Sunday, June 11, 2017

Separating Authentic from Inauthentic Jesus Tradition

Over at CADRE Comments, Joe Hinman was responding to "The Bayes Craze" in atheist polemics, and he mentioned a common anti-Christian claim:
"[T]here are no reliable criteria for separating authentic from inauthentic Jesus tradition."
While the claim is fairly common, it is also so badly mistaken that I'd like to respond again, at the risk of being repetitive. I've previously done some research and posted summaries on this blog about objectively measurable ways for evaluating different accounts of Jesus to determine their historical value. These methods can be done by computer and do not depend on the evaluator's preferences. To recap:
  • The real Jesus was Jewish. When evaluating the accounts of Jesus, the more Jewish context there is, the more authentic it's likely to be. This can be measured in the prevalence or lack of reference to Jewish Scripture, Jewish national heroes, synagogue worship, Jewish religious holy days, trips to the Temple, Jewish controversies, Jewish religious traditions, and the like. It can also be measured by loan words from the original context and languages, or phrases recounted in the language in which originally spoken.
  • The real Jesus lived in Judea and the key events of his life took place roughly around year 30 of our era, in Roman-occupied territory. When evaluating the accounts of Jesus, the more we have of first-century Roman-occupied Judea, the more authentic it's likely to be. This can be measured in the prevalence or lack of reference to Roman occupation, Roman officials, first-century money systems in use in that time and place, and first-century events. 
  • The real Jesus lived in the geographical world of that era. When evaluating the accounts of Jesus, the more geography there is, the more authentic it's likely to be. This can be measured in the prevalence or lack of reference to cities, towns, rivers, lakes, valleys, hills or mountains, traveling, modes of travel, neighboring territories, and at the micro-level by reference to landmarks or particular peoples' homes.
  • The real Jesus was a physical human being. When evaluating the accounts of Jesus, the more physical context there is, the more authentic it's likely to be. This can be measured in the prevalence or lack of reference to everyday physical events like eating, drinking, sleeping, hunger, thirst, tiredness, looking at people, picking up things, standing up, sitting down, and all that type of thing that shows a physical context of physical beings. It can also be measured by the prevalence or lack of reference to the physical context of our surroundings such events happening at day or night, the weather being being hot or cold, whether a food crop is in season or not, passing storms, and the like. 
There are other criteria to be mentioned as well, but these are some of the most obvious and most easily measured. Anyone who reads the various accounts of Jesus -- both inside and outside the New Testament -- will quickly come to see that some documents are more grounded in a Jewish context, in first-century Roman-occupied Judea, in a physical world involving physical human beings. In fact, some documents are several orders of magnitude better grounded than others, with a far better claim to authenticity. The more a document's contents are grounded in the appropriate time and place and language and culture and physical world, the more we'd evaluate it as an authentic record of its time and place.
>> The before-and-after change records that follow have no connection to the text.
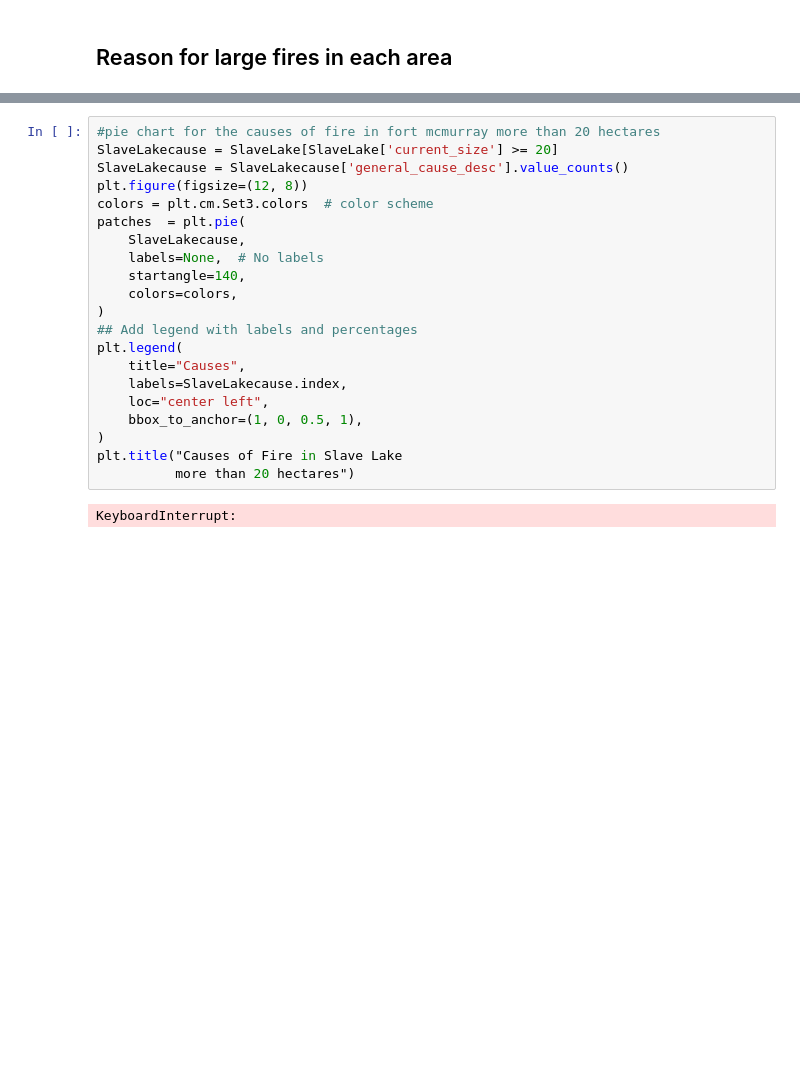
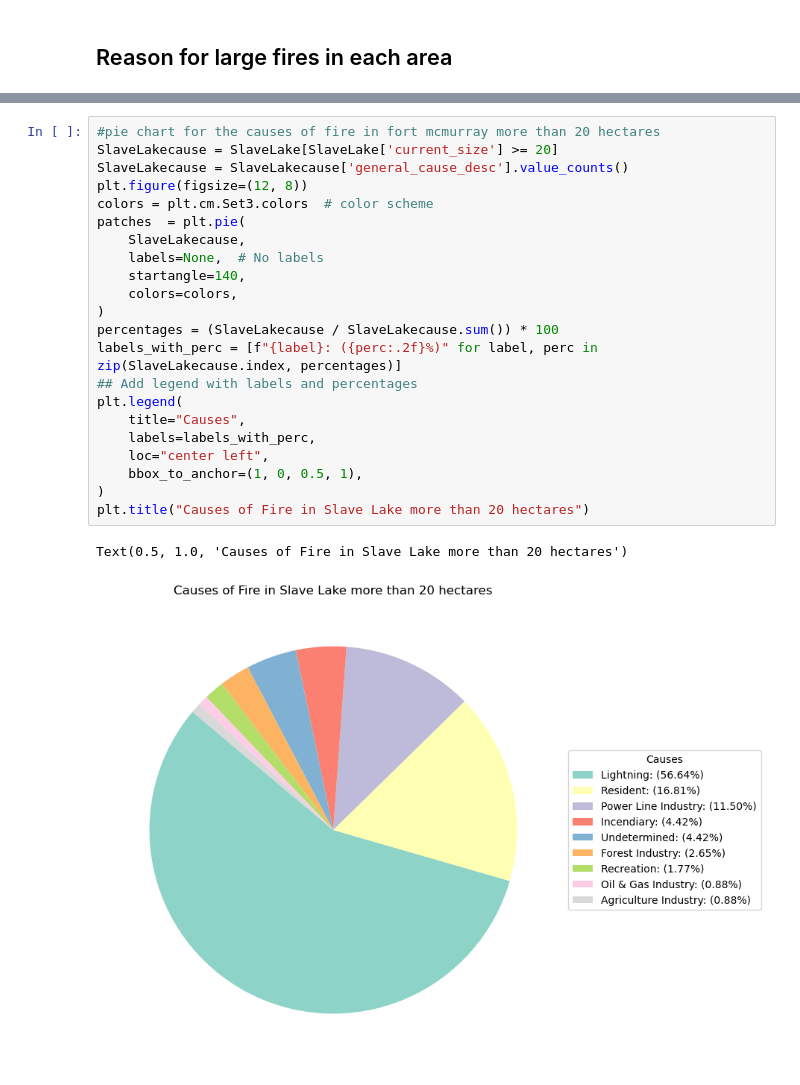
Before and after one commit to moazk17/CxC-Hackathon--EY-Wildfires-Challenge, a Jupyter notebook: challenge/EYWildfires.ipynb, the cells around one changed output, grey strips where cells are left out. Cells and saved outputs as stored; diff of their text form; blank space fills up the shorter version.

```diff
--- a/challenge/EYWildfires.ipynb
+++ b/challenge/EYWildfires.ipynb
@@ -162,23 +166,25 @@ Text(0.5, 1.0, 'Causes of Fire in High Level more than 20 hectares')
 # %%
 #pie chart for the causes of fire in fort mcmurray more than 20 hectares
 SlaveLakecause = SlaveLake[SlaveLake['current_size'] >= 20]
 SlaveLakecause = SlaveLakecause['general_cause_desc'].value_counts()
 plt.figure(figsize=(12, 8))
 colors = plt.cm.Set3.colors  # color scheme
 patches  = plt.pie(
     SlaveLakecause,
     labels=None,  # No labels
     startangle=140,
     colors=colors,
 )
+percentages = (SlaveLakecause / SlaveLakecause.sum()) * 100
+labels_with_perc = [f"{label}: ({perc:.2f}%)" for label, perc in zip(SlaveLakecause.index, percentages)]
 ## Add legend with labels and percentages
 plt.legend(
     title="Causes",
-    labels=SlaveLakecause.index,
+    labels=labels_with_perc,
     loc="center left",
     bbox_to_anchor=(1, 0, 0.5, 1),
 )
-plt.title("Causes of Fire in Slave Lake
-          more than 20 hectares")
+plt.title("Causes of Fire in Slave Lake more than 20 hectares")
 # %% [output]
-KeyboardInterrupt:
+Text(0.5, 1.0, 'Causes of Fire in Slave Lake more than 20 hectares')
+[figure, added]
```
Also changed, not shown: parts of 4 cells of this notebook.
Here's the thing: I've run those analyses, and I know the answers; it leaves me with full confidence in the authenticity of the canonical gospels as the best sources on Jesus. Anyone with a computer and texts of the various documents could do the same. The fact that the scholars of the various Biblical studies departments haven't done a similar study leaves me with exasperated doubt about the authenticity of Biblical studies scholarship.

2 comments:

Martin LaBar said...

In case we needed reassurance that the canonical gospels were authentic . . .

Weekend Fisher said...

Right. The narrative that has been presented for years by anti-Christians is that the canonical gospels are not materially different from the alternative gospels, that the canonical gospels gained their canonical status by being unfairly privileged, and that the others were unfairly suppressed. Which is a claim worth investigating -- and when investigated by the objective criteria explained in my post, it turns out that claim can be debunked so easily that it's difficult to imagine the claim was raised in good faith by anyone with academic credentials who helped launch the narrative.

Take care & God bless
Anne / WF